- Published Version
See Usage Policy.
Use this Persistent URL to link to this item: http://resolver.caltech.edu/CaltechAUTHORS:HORjfm69
This study concerns the hypersonic flow over blunt bodies in two specific cases. The first is the case when the Mach number is infinite and the ratio of the specific heats approaches one. This is sometimes referred to as the ‘Newtonian limit’. The second is the case of infinite Mach number and very large streamwise distance from the blunt nose with a strong shock wave, or the ‘blast wave limit’. In both cases attention is restricted to power law bodies. Experiments are described of such flows at M∞ = 7.55 in air. The Newtonian flow over bodies of the shape y ∝ x^m at zero incidence is shown to be divisible into three regions: the attached layer at small x, the free layer and the blast wave region. As m increases from zero, the free-layer region reduces in extent until it disappears at m = 1/(2+j) (j = 1 and 0 for axisymmetric and plane flow respectively). A difficulty arises in a transition solution of the type given by Freeman (1962b) connecting the free layer with the blast wave result. At m > 2/(3+j) the attached layer merges smoothly into the Lees-Kubota solution which replaces the blast-wave result in this range. In the blast wave limit, solutions were obtained for flow over axisymmetric power law shapes in the range [fraction one-half]γ < m < ½. Second-order results taking account of the body shape are given. These solutions are compared with experimental results obtained in air at a free stream Mach number of 7.55 and stagnation temperature of 630 °K, as well as with numerical solutions at Mach number of 100. The numerical method is tested by comparing solutions corresponding to the experimental conditions with experiment.
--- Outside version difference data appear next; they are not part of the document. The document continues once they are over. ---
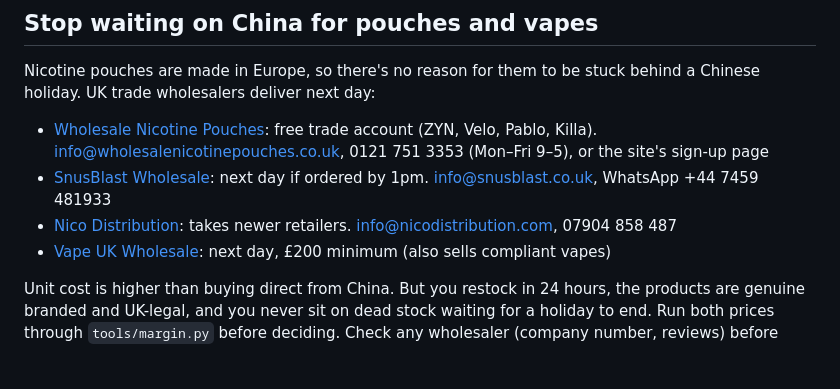
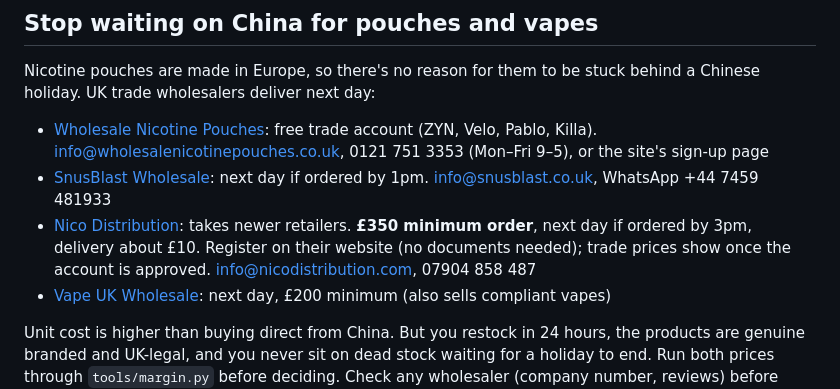
Before and after one commit to s7t6yvh6ts-dotcom/Vapour-Trail, a Markdown page: PLAYBOOK.md, the part around the change. Rendered like a GitHub page; blank space fills up the shorter version.

Commit message:
Add Nico Distribution trade terms: £350 minimum, 3pm cut-off, ~£10 delivery
Co-Authored-By: Claude Opus 5.5 <noreply@anthropic.com>
Claude-Session: https://claude.ai/code/session_01BNeCxxzPfYAvUjwT2gJqBK

```diff
--- a/PLAYBOOK.md
+++ b/PLAYBOOK.md
@@ -71,7 +71,7 @@ Nicotine pouches are made in Europe, so there's no reason for them to be stuck b
 
 - [Wholesale Nicotine Pouches](https://www.wholesalenicotinepouches.co.uk/): free trade account (ZYN, Velo, Pablo, Killa). info@wholesalenicotinepouches.co.uk, 0121 751 3353 (Mon–Fri 9–5), or the site's sign-up page
 - [SnusBlast Wholesale](https://snusblast.co.uk/wholesale/): next day if ordered by 1pm. info@snusblast.co.uk, WhatsApp +44 7459 481933
-- [Nico Distribution](https://nicodistribution.com/): takes newer retailers. info@nicodistribution.com, 07904 858 487
+- [Nico Distribution](https://nicodistribution.com/): takes newer retailers. **£350 minimum order**, next day if ordered by 3pm, delivery about £10. Register on their website (no documents needed); trade prices show once the account is approved. info@nicodistribution.com, 07904 858 487
 - [Vape UK Wholesale](https://vapeukwholesale.co.uk/collections/wholesale-nicotine-pouches): next day, £200 minimum (also sells compliant vapes)
 
 Unit cost is higher than buying direct from China. But you restock in 24 hours, the products are genuine branded and UK-legal, and you never sit on dead stock waiting for a holiday to end. Run both prices through `tools/margin.py` before deciding. Check any wholesaler (company number, reviews) before your first order.
```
|Additional Information:||Copyright © 1969 Cambridge University Press. Reprinted with permission. (Received 19 January 1969) Most of this work was done at the Aeronautical Research Laboratories, Department of Supply, Australia. The help of the Aerophysics Group is gratefully acknowledged and thanks are due to the Chief Superintendent for permission to publish.|
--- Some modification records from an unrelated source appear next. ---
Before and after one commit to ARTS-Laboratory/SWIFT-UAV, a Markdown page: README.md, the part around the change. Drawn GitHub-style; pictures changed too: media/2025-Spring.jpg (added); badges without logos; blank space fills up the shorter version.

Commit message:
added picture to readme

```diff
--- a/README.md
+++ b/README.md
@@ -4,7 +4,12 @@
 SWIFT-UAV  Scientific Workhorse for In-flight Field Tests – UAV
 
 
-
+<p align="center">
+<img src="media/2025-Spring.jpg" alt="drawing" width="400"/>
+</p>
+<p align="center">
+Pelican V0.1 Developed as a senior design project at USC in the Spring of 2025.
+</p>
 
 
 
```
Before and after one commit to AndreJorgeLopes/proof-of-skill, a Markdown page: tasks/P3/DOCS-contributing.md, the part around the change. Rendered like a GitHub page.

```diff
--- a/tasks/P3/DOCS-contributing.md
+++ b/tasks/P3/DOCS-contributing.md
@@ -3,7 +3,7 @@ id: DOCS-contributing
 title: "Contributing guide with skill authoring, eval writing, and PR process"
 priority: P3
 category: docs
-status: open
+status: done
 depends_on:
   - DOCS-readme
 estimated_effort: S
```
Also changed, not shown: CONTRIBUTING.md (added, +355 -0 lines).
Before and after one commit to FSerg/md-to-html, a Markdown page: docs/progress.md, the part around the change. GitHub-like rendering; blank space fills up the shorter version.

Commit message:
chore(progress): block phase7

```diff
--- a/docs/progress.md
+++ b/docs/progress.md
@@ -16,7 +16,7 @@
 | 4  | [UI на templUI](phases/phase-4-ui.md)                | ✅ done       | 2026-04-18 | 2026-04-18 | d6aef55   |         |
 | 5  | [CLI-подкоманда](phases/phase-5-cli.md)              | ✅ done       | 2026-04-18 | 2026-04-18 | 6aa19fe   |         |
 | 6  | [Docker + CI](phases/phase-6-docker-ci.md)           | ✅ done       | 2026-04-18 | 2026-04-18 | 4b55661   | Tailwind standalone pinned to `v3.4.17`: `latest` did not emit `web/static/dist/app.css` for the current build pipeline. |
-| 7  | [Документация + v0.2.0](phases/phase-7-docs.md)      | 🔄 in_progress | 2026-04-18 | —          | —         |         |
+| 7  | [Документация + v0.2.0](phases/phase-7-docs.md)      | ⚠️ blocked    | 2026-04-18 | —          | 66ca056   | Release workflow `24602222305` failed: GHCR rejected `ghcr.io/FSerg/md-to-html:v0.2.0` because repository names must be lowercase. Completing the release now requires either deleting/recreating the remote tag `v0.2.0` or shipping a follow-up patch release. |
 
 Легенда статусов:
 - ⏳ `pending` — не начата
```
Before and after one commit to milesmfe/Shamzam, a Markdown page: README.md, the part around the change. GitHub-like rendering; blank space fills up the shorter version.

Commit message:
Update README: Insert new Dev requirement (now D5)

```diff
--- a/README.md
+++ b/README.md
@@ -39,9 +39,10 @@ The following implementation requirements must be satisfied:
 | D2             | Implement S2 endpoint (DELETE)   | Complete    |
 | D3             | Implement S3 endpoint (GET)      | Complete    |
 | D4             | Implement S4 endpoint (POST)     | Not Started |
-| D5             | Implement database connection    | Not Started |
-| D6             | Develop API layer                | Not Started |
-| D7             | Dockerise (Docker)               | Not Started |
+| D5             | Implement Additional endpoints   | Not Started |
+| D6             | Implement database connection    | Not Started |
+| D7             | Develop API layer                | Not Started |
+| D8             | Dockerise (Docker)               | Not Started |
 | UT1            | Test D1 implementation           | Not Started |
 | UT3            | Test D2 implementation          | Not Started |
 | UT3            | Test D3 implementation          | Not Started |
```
|Usage Policy:||No commercial reproduction, distribution, display or performance rights in this work are provided.|
|Deposited By:||Archive Administrator|
|Deposited On:||13 Dec 2008 05:00|
|Last Modified:||19 Sep 2016 17:53|
Repository Staff Only: item control page